*** Opening Source material ***

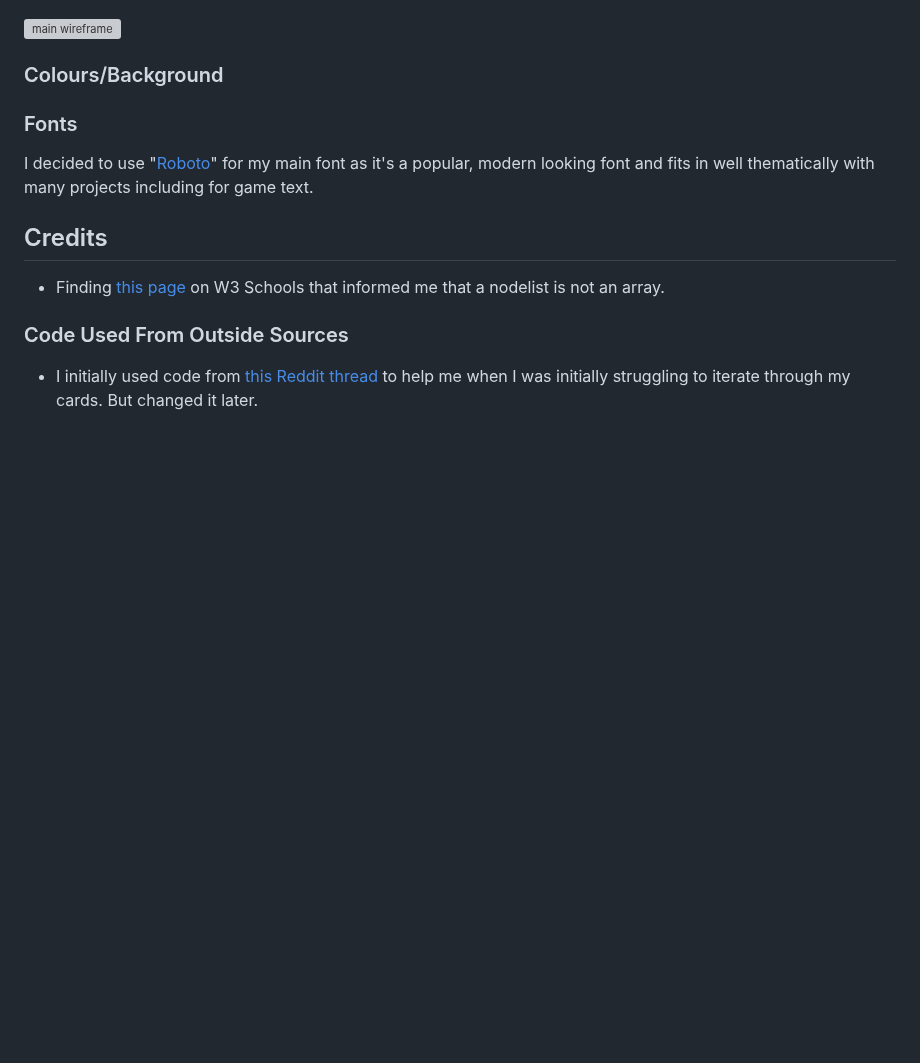
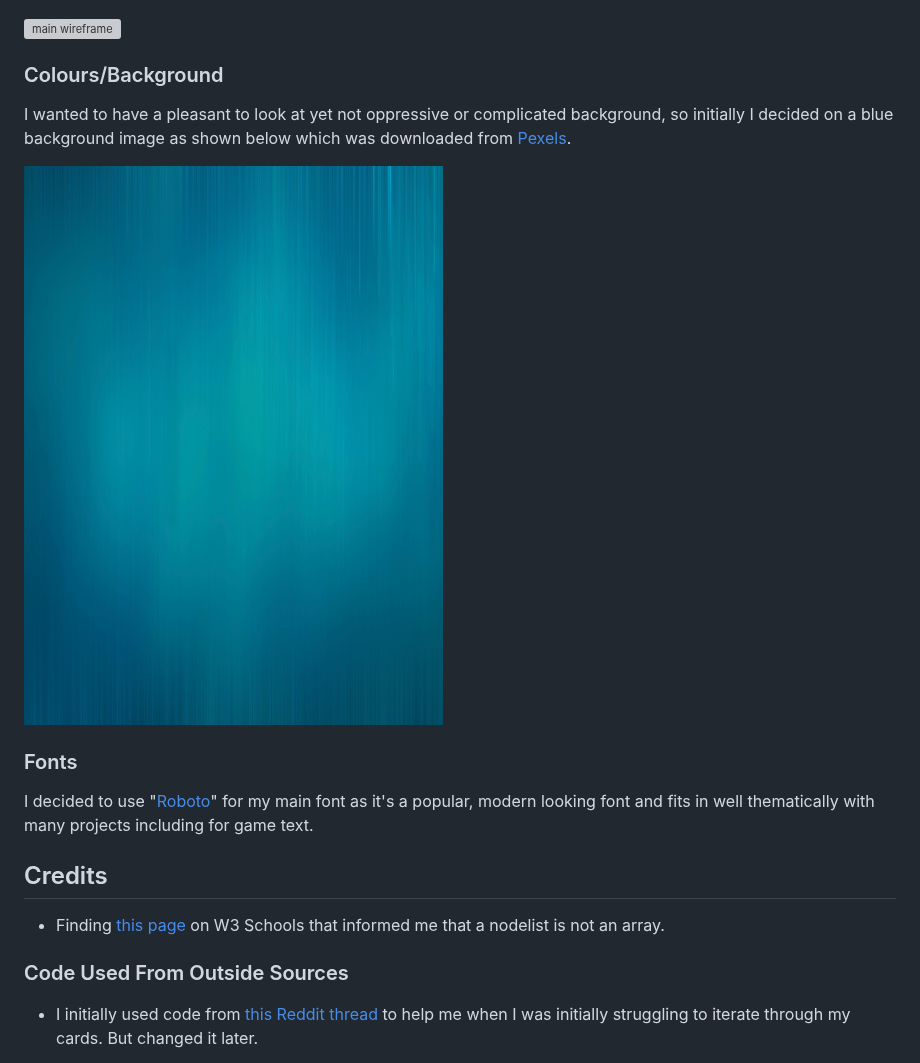
Before and after one commit to seanbrindley17/milestone-project-2, a Markdown page: README.md, the part around the change. Rendered like a GitHub page; blank space fills up the shorter version; grey boxes are pictures that could not be loaded.

Commit message:
Add background image to colours/background section on readme.md

```diff
--- a/README.md
+++ b/README.md
@@ -36,6 +36,10 @@ Wireframes were created on balsamiq for mobile, tablet and desktop displays.
 
 ### Colours/Background
 
+I wanted to have a pleasant to look at yet not oppressive or complicated background, so initially I decided on a blue background image as shown below which was downloaded from [Pexels](https://www.pexels.com/photo/blue-wallpaper-2680270/).
+
+![background image](/assets/images/background-images/pexels-pixelcop-2680270.jpg)
+
 ### Fonts
 
 I decided to use "[Roboto](https://fonts.google.com/specimen/Roboto)" for my main font as it's a popular, modern looking font and fits in well thematically with many projects including for game text.
```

*** Closing Source material ***

* **What needs to be done**
Of the lines in the data above, some may include the word "image"; state how many, with no added words.

* **Expected answer**
3